> _Exercise_: Find the word "width" below. Copy each line that has it.

....

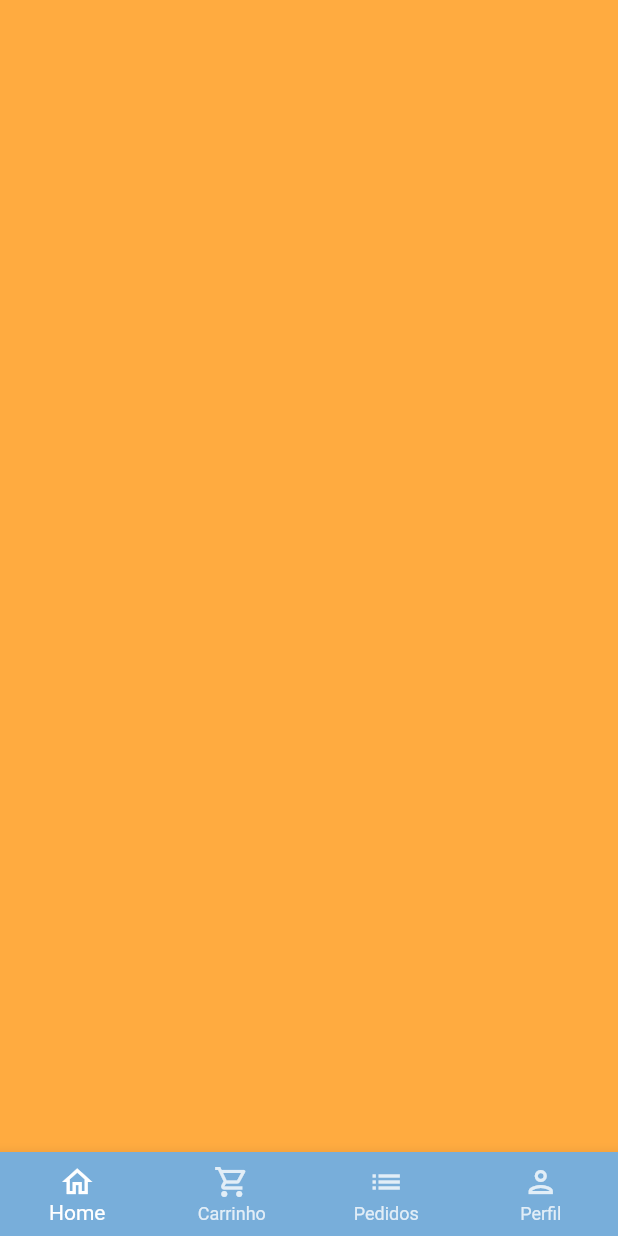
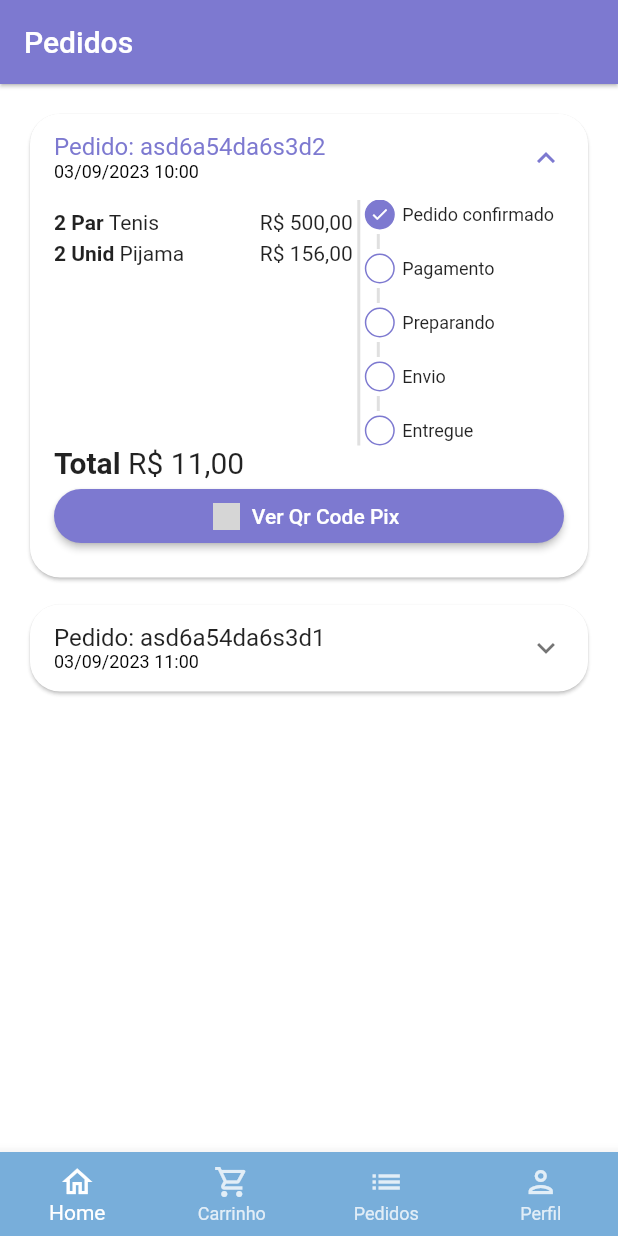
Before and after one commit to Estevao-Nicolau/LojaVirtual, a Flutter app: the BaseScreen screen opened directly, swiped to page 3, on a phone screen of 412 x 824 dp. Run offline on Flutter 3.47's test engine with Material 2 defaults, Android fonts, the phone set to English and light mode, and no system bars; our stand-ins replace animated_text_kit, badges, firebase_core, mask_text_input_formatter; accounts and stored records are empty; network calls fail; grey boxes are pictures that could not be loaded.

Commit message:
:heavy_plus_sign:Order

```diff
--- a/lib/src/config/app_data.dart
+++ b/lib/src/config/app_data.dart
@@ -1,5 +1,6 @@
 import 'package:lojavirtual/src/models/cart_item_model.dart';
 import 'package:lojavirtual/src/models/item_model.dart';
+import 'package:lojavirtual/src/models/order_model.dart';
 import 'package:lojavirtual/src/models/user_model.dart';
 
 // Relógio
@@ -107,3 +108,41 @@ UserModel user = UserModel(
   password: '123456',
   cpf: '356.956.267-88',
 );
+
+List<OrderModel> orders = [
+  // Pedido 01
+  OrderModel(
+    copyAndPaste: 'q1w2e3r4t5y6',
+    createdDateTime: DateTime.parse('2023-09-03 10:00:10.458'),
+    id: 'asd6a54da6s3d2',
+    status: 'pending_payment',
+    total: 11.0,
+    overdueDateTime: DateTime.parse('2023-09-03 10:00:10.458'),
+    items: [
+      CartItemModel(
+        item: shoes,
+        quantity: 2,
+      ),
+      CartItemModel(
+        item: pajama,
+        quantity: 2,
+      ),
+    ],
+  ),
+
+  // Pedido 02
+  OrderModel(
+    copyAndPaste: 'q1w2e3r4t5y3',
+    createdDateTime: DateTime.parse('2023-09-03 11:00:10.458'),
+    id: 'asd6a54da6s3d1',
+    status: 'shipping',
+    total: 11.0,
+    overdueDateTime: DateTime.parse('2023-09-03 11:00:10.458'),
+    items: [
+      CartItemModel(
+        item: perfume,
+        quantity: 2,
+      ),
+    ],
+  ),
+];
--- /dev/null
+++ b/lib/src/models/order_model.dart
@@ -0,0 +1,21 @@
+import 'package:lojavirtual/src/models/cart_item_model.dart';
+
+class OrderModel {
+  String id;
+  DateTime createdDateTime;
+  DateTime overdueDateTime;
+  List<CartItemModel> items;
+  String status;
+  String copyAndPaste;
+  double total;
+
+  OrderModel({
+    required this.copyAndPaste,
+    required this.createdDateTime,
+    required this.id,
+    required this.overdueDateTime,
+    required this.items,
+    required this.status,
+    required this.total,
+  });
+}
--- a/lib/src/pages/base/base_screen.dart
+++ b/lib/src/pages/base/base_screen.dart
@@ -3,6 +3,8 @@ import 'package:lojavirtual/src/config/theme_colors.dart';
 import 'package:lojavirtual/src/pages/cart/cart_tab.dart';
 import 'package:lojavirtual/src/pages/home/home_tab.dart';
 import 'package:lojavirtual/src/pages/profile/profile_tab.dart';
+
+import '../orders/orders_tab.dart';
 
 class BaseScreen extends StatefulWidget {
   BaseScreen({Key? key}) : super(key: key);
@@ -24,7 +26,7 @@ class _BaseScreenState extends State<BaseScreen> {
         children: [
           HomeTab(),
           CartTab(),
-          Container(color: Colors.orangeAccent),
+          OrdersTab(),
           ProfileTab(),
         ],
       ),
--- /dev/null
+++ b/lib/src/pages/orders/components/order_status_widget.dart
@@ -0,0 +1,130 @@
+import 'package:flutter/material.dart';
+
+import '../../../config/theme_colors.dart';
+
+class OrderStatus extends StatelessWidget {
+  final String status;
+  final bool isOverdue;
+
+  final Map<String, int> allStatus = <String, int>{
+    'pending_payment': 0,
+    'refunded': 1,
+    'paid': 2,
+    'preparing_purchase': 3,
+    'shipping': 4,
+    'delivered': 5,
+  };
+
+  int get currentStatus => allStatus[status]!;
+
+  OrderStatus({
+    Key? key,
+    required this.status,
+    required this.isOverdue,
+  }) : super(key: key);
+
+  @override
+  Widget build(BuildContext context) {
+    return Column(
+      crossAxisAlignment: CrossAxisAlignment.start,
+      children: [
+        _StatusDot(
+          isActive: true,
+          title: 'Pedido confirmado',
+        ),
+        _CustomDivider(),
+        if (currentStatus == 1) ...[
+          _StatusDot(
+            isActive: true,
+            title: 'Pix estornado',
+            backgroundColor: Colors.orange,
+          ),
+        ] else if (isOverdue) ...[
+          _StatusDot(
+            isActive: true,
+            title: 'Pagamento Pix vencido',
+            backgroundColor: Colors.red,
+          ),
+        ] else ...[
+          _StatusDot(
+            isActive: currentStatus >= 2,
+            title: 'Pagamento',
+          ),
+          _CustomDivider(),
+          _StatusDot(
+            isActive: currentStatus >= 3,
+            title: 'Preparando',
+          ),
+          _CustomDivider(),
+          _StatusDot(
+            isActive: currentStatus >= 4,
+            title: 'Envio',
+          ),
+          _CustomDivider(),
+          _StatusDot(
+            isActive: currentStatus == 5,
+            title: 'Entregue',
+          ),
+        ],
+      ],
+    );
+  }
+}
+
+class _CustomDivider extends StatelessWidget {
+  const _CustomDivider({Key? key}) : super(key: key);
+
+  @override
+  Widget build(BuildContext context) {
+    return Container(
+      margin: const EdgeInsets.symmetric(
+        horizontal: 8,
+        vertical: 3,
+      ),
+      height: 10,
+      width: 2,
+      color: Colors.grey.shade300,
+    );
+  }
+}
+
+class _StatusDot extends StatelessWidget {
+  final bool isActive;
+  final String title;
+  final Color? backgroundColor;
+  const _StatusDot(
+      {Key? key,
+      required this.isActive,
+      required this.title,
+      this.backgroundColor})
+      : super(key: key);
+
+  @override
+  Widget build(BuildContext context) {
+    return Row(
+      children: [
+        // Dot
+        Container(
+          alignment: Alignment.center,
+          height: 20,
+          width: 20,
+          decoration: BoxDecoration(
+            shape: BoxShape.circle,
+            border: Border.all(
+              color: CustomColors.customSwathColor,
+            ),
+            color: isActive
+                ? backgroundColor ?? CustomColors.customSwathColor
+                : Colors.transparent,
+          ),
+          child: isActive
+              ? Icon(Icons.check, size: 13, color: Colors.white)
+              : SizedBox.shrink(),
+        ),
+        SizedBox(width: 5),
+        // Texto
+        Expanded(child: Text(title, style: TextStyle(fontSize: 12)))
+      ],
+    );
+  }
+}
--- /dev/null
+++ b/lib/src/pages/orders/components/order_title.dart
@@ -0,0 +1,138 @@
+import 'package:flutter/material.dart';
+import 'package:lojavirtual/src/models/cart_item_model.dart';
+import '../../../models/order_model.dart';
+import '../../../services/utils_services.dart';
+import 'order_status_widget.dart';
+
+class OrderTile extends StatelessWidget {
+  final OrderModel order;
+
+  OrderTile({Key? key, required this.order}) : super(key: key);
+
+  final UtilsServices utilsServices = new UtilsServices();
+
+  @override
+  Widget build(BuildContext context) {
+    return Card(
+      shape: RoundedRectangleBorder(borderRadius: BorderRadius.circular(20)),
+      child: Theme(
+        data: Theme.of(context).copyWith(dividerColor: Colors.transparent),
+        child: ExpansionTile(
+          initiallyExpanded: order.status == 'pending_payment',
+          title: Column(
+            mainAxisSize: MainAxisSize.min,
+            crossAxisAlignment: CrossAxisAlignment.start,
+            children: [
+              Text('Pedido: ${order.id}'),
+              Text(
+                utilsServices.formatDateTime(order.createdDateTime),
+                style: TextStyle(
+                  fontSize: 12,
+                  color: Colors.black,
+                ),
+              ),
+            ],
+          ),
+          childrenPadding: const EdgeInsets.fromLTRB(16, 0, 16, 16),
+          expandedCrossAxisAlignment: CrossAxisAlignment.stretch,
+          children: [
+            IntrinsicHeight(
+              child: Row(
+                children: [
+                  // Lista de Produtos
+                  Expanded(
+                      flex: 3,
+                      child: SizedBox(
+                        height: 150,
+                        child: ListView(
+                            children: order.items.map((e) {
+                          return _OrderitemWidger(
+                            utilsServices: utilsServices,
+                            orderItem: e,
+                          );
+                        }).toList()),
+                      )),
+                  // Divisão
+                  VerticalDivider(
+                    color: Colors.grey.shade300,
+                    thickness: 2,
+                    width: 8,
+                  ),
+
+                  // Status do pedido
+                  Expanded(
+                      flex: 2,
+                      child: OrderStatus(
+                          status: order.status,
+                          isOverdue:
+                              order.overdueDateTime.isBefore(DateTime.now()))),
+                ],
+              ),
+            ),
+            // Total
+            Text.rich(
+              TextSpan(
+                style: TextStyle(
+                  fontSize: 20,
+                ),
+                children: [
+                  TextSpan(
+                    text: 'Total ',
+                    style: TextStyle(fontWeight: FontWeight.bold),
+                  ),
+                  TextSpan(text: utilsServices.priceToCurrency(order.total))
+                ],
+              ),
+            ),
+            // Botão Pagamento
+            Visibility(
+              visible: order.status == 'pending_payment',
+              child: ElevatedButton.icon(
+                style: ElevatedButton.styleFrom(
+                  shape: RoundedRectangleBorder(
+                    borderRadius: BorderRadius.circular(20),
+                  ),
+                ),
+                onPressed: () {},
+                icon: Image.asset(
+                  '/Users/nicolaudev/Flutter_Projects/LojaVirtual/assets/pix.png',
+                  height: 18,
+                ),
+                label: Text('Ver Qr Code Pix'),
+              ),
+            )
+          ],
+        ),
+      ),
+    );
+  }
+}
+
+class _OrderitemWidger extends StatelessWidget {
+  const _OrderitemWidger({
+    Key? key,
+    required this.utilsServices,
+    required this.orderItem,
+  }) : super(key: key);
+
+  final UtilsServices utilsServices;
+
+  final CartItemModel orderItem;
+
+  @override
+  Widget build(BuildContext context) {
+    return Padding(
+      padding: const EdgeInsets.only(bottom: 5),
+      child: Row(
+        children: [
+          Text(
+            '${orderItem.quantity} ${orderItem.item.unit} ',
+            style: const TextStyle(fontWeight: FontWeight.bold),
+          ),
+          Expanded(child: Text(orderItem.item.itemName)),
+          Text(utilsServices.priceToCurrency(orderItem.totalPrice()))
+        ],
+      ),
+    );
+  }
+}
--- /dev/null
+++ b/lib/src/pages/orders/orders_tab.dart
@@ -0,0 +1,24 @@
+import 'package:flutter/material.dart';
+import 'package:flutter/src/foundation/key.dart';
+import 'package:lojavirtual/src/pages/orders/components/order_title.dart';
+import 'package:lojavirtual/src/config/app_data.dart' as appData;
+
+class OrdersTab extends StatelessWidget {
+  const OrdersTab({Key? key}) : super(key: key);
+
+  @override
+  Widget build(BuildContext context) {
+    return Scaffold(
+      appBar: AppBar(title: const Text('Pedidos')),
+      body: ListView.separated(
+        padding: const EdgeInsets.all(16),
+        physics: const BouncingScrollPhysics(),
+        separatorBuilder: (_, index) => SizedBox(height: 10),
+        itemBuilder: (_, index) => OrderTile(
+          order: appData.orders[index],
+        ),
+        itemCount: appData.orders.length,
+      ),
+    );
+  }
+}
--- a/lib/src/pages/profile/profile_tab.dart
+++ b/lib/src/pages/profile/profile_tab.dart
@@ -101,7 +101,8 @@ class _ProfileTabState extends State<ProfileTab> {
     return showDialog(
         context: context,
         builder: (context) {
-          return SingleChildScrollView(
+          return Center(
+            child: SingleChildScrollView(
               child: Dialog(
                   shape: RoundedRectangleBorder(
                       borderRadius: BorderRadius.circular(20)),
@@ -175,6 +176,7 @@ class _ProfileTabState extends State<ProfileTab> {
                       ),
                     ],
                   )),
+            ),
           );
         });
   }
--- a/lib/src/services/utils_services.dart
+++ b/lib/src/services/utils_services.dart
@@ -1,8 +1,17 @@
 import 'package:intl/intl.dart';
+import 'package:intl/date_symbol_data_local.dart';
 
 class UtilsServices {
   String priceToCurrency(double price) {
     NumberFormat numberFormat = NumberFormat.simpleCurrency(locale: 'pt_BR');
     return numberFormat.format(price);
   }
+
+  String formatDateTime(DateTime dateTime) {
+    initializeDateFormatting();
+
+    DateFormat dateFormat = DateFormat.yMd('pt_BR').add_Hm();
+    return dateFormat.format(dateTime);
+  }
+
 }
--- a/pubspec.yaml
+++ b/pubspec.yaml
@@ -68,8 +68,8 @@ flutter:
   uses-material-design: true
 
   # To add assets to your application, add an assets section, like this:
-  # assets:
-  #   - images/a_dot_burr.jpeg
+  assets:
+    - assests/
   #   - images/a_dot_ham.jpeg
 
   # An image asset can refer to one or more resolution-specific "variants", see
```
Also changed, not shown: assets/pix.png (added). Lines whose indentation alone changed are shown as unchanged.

....

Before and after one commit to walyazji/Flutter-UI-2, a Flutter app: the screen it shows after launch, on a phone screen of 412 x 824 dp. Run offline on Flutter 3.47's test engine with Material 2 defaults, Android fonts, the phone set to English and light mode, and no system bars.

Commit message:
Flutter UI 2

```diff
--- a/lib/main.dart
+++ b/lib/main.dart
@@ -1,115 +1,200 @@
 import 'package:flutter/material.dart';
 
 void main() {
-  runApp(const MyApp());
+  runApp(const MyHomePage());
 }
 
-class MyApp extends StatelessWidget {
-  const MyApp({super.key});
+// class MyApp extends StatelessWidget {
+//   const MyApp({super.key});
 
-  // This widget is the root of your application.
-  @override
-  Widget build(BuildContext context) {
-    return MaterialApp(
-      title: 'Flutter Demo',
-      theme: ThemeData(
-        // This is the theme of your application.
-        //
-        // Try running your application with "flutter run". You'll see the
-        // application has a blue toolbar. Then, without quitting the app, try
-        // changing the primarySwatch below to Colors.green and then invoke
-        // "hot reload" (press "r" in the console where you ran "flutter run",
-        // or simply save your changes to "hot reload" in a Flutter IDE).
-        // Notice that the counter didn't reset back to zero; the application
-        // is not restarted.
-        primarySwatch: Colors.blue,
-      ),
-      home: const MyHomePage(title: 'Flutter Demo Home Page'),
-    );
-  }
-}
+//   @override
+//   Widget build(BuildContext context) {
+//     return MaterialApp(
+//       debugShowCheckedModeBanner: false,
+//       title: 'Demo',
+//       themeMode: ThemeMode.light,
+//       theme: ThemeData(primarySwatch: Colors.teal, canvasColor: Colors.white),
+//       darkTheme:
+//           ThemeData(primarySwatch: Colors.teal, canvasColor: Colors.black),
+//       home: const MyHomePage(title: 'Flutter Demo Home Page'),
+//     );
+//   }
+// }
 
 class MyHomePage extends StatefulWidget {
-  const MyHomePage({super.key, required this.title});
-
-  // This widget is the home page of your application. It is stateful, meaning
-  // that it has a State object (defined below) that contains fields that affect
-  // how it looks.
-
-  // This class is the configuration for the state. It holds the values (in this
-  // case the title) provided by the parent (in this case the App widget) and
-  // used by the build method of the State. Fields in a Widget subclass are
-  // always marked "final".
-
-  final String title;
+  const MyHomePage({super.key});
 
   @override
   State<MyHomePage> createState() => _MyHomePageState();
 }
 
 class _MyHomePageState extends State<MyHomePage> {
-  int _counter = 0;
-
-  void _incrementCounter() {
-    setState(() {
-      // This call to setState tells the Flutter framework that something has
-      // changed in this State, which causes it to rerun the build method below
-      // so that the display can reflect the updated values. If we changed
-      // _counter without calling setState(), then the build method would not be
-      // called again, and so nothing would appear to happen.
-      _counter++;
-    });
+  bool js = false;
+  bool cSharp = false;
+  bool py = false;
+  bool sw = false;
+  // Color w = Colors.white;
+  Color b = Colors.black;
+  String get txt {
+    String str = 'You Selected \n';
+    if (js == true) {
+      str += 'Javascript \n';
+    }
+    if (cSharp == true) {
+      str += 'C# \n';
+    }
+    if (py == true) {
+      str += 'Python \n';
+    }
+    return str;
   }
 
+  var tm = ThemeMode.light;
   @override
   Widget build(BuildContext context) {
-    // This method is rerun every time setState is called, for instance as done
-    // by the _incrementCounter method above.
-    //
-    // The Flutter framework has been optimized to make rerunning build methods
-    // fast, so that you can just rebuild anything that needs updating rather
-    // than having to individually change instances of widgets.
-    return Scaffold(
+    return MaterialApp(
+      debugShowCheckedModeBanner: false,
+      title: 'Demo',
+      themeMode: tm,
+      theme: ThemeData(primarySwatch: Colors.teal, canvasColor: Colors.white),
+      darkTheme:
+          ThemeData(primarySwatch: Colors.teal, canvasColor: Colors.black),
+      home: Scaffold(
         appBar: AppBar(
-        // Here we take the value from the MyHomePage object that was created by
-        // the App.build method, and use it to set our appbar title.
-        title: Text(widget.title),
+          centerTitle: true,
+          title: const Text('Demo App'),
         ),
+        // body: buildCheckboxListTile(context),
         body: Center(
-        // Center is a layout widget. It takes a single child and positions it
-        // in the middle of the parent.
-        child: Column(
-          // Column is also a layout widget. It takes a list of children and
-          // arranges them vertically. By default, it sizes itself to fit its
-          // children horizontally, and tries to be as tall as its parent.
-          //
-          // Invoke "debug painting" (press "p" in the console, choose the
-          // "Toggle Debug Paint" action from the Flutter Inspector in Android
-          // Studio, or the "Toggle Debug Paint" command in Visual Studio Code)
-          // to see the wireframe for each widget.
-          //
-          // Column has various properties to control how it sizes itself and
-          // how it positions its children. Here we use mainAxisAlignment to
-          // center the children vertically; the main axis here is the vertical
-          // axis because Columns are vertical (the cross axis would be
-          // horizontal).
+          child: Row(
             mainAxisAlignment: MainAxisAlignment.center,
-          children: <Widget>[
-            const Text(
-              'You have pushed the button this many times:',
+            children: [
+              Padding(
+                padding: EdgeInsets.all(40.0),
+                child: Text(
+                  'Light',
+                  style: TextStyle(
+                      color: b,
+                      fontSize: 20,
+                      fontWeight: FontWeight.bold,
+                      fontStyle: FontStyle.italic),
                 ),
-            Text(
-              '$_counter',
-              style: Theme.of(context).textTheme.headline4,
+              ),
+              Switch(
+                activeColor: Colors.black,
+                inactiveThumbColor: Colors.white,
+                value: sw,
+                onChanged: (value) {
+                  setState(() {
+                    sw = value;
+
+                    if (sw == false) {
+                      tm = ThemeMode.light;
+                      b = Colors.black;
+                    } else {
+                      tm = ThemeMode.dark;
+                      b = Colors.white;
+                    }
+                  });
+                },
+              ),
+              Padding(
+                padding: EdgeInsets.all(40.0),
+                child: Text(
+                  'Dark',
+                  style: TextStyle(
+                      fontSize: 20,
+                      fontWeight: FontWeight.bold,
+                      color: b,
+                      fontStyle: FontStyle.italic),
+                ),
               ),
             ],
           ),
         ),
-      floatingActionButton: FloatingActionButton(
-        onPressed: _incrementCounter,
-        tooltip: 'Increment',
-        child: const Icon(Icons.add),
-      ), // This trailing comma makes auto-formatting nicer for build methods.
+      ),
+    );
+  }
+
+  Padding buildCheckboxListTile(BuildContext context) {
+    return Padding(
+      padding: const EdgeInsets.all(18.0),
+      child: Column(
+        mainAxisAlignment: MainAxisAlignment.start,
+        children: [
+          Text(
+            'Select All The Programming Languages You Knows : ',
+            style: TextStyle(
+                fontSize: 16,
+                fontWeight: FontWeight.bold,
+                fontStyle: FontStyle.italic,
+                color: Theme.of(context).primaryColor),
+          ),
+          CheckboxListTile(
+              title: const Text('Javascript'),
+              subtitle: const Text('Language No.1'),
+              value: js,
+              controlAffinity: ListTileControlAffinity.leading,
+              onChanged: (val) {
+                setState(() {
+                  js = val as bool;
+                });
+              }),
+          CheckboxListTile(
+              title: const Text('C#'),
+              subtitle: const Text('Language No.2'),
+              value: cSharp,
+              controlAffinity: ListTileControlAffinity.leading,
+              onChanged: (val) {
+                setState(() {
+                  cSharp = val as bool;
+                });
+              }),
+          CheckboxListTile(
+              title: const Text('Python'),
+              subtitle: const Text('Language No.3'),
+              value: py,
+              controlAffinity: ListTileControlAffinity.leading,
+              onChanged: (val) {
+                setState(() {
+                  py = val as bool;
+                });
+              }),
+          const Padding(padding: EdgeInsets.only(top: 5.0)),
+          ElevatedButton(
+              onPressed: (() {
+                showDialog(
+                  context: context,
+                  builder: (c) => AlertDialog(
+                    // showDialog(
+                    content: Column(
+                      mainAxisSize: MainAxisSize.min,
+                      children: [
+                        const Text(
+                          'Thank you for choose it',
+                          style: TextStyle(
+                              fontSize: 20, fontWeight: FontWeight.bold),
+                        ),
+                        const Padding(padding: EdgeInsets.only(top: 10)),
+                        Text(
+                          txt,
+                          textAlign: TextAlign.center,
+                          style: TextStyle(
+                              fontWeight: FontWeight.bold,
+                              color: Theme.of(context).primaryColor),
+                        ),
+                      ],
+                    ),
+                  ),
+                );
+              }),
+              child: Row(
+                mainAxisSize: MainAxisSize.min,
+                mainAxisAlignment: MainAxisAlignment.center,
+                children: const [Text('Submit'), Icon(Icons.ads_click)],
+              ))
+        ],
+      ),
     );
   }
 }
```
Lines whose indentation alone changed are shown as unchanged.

....

> _Solution_:
+      width: 2,
+          width: 20,
+        SizedBox(width: 5),
+                    width: 8,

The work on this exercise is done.